In 1980 and 1981, I worked at the Museum of Man in Balboa Park in what was once the California Building from the San Diego Panamanian Exposition of 1915. In 2004, I read Erik Larson's Devil in the White City, which intertwined the true tale of the 1893 Chicago World's Fair and the story of a cunning serial killer. I became intrigued by worlds fairs. Why did people create them? Why were there so many of them? How did they flourish despite economic depression and war? Why are only a few of them famous? While working on my masters degree in American History at Humboldt State University, I had a chance to meet, talk, and listen to Robert W. Rydell, an expert on world's fairs in 2005. I was hooked. I started researching and writing about world's fairs as a hobby, after all....I already had a full time job.
When my mom died, in 2011, I started interviewing her friends about their experiences with world expositions as a way to stay in touch with them, without only having my dead mom to talk about.
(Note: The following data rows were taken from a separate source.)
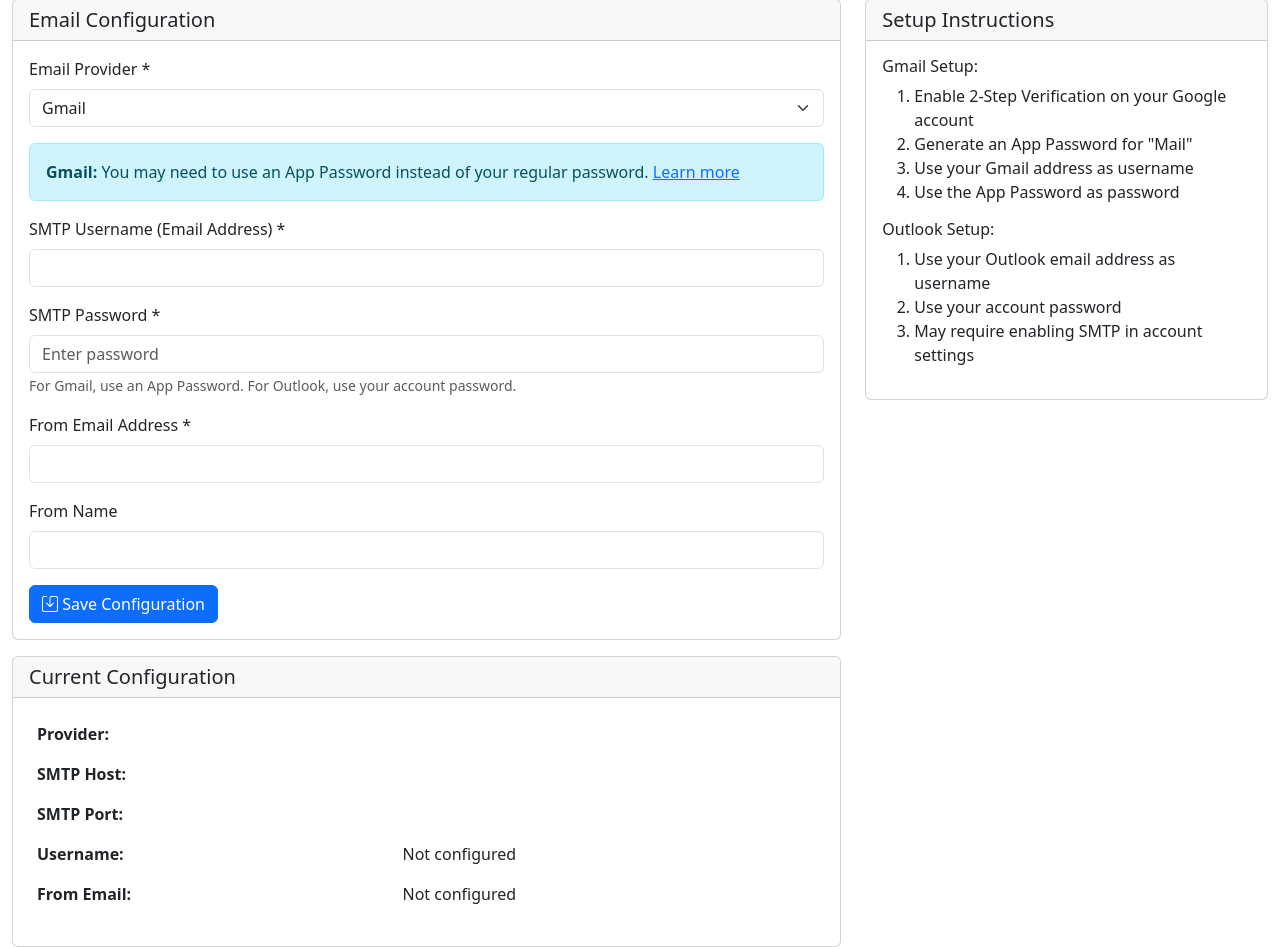
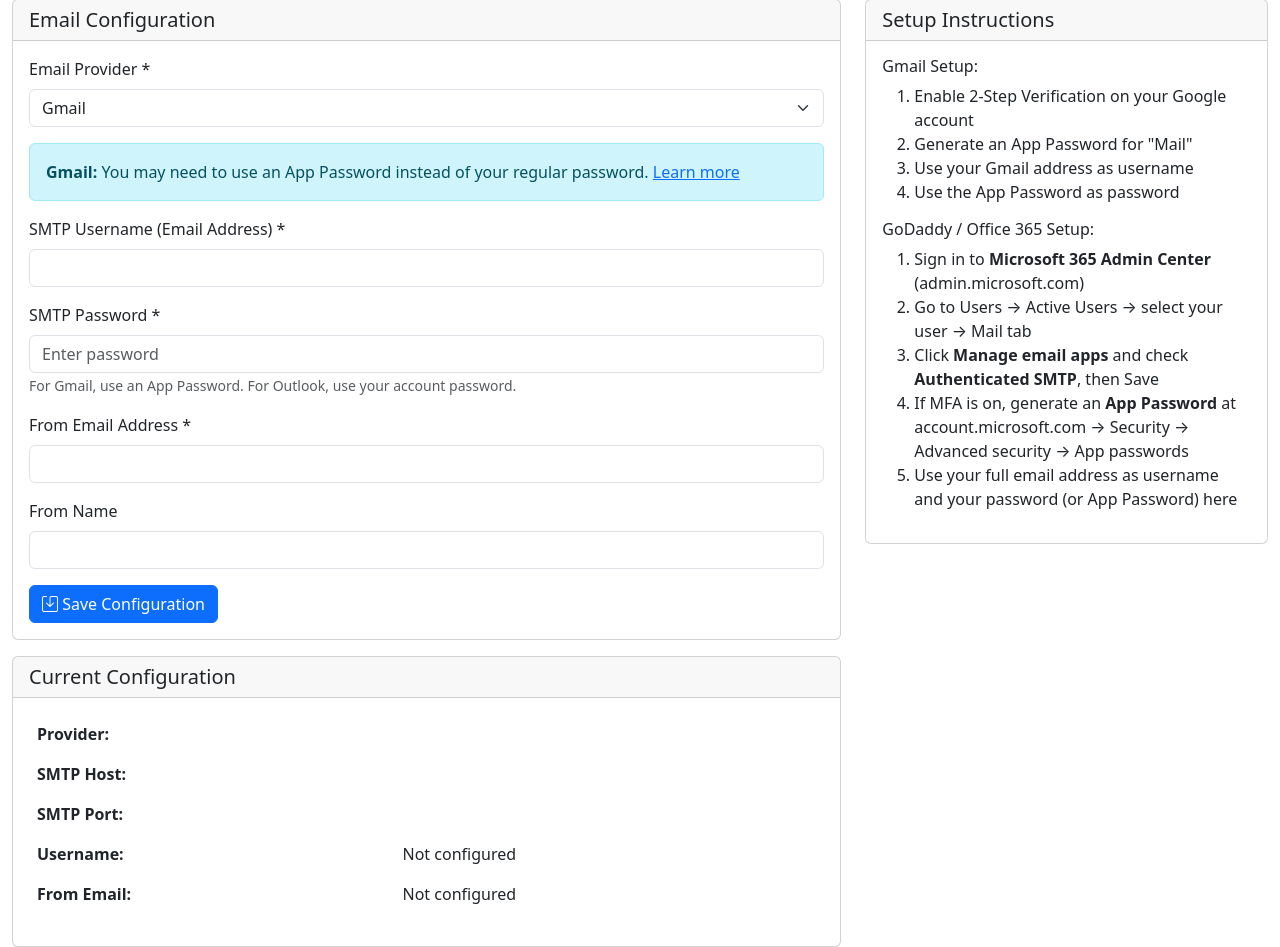
Before and after one commit to packNsnap/Random-pool, a FastAPI app: template templates/settings.html in a window 1280 px wide. Shown: the part 157-1104 px from the top of the page. Run offline with FastAPI, Linux system fonts and the light colour scheme; the template is opened without the code that fills it, so the values that code supplies are empty.

Commit message:
Fix Office 365 SMTP host for GoDaddy Microsoft 365
- Use smtp.office365.com (business M365) instead of smtp-mail.outlook.com (consumer)
- Update settings page help text with accurate GoDaddy M365 setup steps
- Add Authenticated SMTP and App Password guidance in UI

https://claude.ai/code/session_013pMPKQyszQ1KxSpqSJixEM

```diff
--- a/email_service.py
+++ b/email_service.py
@@ -49,7 +49,7 @@ class EmailConfig:
 
     def configure_outlook(self, username: str, password: str, from_email: str):
         self.save_setting("email_provider", "outlook")
-        self.save_setting("smtp_host", "smtp-mail.outlook.com")
+        self.save_setting("smtp_host", "smtp.office365.com")
         self.save_setting("smtp_port", "587")
         self.save_setting("smtp_username", username)
         self.save_setting("smtp_password", password)
--- a/templates/settings.html
+++ b/templates/settings.html
@@ -107,11 +107,13 @@
                     <li>Use the App Password as password</li>
                 </ol>
 
-                <h6 class="mt-3">Outlook Setup:</h6>
+                <h6 class="mt-3">GoDaddy / Office 365 Setup:</h6>
                 <ol>
-                    <li>Use your Outlook email address as username</li>
-                    <li>Use your account password</li>
-                    <li>May require enabling SMTP in account settings</li>
+                    <li>Sign in to <strong>Microsoft 365 Admin Center</strong> (admin.microsoft.com)</li>
+                    <li>Go to Users → Active Users → select your user → Mail tab</li>
+                    <li>Click <strong>Manage email apps</strong> and check <strong>Authenticated SMTP</strong>, then Save</li>
+                    <li>If MFA is on, generate an <strong>App Password</strong> at account.microsoft.com → Security → Advanced security → App passwords</li>
+                    <li>Use your full email address as username and your password (or App Password) here</li>
                 </ol>
             </div>
         </div>
@@ -129,7 +131,7 @@ function updateProviderInfo() {
     if (provider === 'gmail') {
         infoDiv.innerHTML = '<strong>Gmail:</strong> You may need to use an App Password instead of your regular password. <a href="https://support.google.com/accounts/answer/185833" target="_blank">Learn more</a>';
     } else if (provider === 'outlook') {
-        infoDiv.innerHTML = '<strong>Outlook:</strong> Use your regular account password. Make sure SMTP is enabled in your account settings.';
+        infoDiv.innerHTML = '<strong>GoDaddy / Office 365:</strong> Authenticated SMTP must be enabled in Microsoft 365 Admin Center (Users → Active Users → Mail → Manage email apps). If MFA is on, use an App Password instead of your regular password.';
     }
 }
 </script>
```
I thought I'd put a pamphlet together about people from Homer, Alaska who had visited fairs in their youth. As they told their stories, their memories rekindled my enthusiasm for the subject. I started conversations with people I didn't know and asked them about their experiences. I approached older people sitting on park benches near where fairs were held. I called parents of friends and interviewed people in assisted living. What struck me most was that the stories they told weren't really about the fairs at all. The stories were about the bonds they had felt with their parents or classmates, about riding in cars and buses, losing hats, or buying new nylon stockings along the way. No matter how big and grand the fairs were, aside from a few buildings, the personal impressions and stories of the people who attended are What Remains.